## Aim of the exercise
For each line below that holds the word "xlsx", make a copy.

## Version comparison data
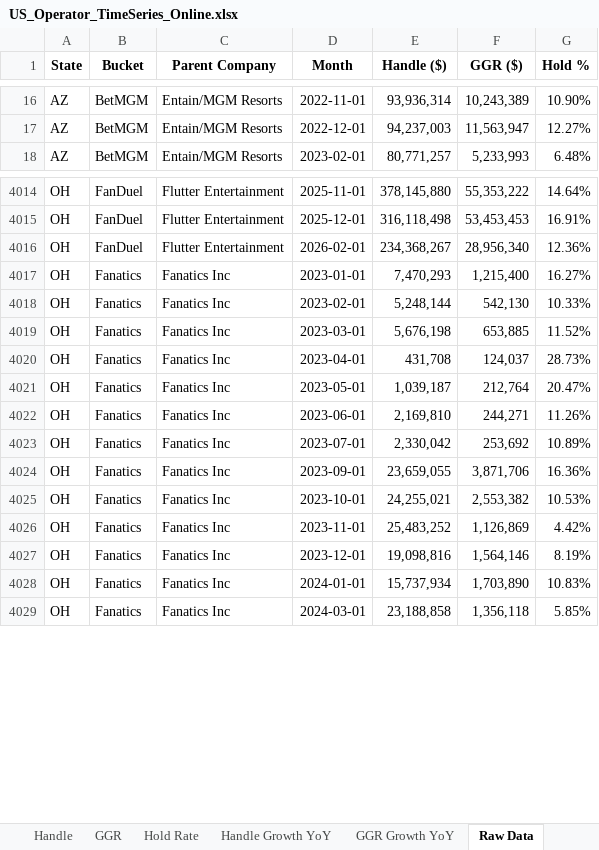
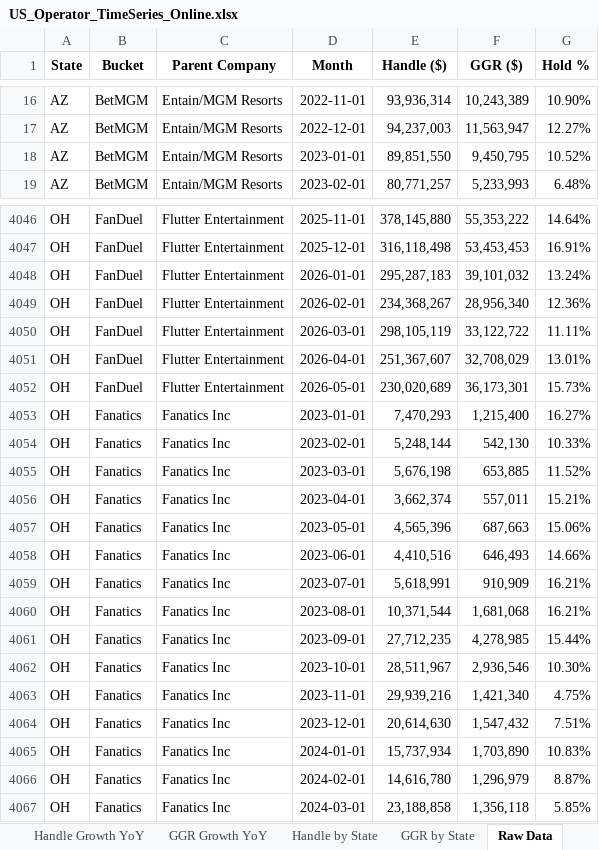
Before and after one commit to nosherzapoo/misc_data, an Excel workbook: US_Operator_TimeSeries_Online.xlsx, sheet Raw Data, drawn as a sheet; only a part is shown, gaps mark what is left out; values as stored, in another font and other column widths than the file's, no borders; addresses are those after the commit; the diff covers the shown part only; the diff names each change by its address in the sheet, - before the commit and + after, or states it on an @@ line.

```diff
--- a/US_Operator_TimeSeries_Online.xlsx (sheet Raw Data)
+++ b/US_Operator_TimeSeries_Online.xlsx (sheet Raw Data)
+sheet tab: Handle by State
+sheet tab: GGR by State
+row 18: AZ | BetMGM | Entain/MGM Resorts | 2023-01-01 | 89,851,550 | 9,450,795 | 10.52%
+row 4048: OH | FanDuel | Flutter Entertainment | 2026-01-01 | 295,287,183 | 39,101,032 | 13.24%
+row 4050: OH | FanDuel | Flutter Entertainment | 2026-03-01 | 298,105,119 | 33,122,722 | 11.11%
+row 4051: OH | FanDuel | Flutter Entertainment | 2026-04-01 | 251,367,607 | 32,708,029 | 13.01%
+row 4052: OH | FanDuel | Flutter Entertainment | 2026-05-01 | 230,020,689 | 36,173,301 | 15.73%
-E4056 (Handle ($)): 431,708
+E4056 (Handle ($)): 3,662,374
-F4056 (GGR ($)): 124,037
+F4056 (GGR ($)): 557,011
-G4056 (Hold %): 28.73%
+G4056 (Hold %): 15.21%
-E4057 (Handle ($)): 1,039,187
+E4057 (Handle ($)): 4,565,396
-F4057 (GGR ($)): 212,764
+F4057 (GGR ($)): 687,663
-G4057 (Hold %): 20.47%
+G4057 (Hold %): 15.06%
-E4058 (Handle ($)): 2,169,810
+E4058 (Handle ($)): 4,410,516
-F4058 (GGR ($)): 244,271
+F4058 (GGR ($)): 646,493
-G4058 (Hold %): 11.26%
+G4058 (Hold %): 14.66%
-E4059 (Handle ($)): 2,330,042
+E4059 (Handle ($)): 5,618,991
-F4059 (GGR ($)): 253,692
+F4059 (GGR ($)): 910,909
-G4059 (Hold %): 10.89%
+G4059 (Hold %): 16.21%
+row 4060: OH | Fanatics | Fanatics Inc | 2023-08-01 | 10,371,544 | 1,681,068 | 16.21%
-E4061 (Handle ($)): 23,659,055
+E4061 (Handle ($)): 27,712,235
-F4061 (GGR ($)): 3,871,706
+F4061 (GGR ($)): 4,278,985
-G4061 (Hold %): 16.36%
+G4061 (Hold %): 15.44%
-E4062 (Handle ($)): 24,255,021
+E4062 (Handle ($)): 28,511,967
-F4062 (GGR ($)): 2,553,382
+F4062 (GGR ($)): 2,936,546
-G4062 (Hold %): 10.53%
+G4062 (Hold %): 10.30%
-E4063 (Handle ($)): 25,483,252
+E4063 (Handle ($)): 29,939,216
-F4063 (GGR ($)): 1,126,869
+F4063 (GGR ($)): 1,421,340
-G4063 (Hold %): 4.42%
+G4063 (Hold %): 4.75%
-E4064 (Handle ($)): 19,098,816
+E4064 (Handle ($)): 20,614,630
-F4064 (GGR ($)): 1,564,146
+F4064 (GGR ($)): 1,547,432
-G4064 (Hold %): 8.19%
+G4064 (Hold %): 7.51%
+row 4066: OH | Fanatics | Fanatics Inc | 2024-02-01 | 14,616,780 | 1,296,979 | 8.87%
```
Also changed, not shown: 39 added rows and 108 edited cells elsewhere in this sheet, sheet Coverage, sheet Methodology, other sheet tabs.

## Response area
Before and after one commit to nosherzapoo/misc_data, an Excel workbook: US_Operator_TimeSeries_Online.xlsx, sheet Raw Data, drawn as a sheet; only a part is shown, gaps mark what is left out; values as stored, in another font and other column widths than the file's, no borders; addresses are those after the commit; the diff covers the shown part only; the diff names each change by its address in the sheet, - before the commit and + after, or states it on an @@ line.
--- a/US_Operator_TimeSeries_Online.xlsx (sheet Raw Data)
+++ b/US_Operator_TimeSeries_Online.xlsx (sheet Raw Data)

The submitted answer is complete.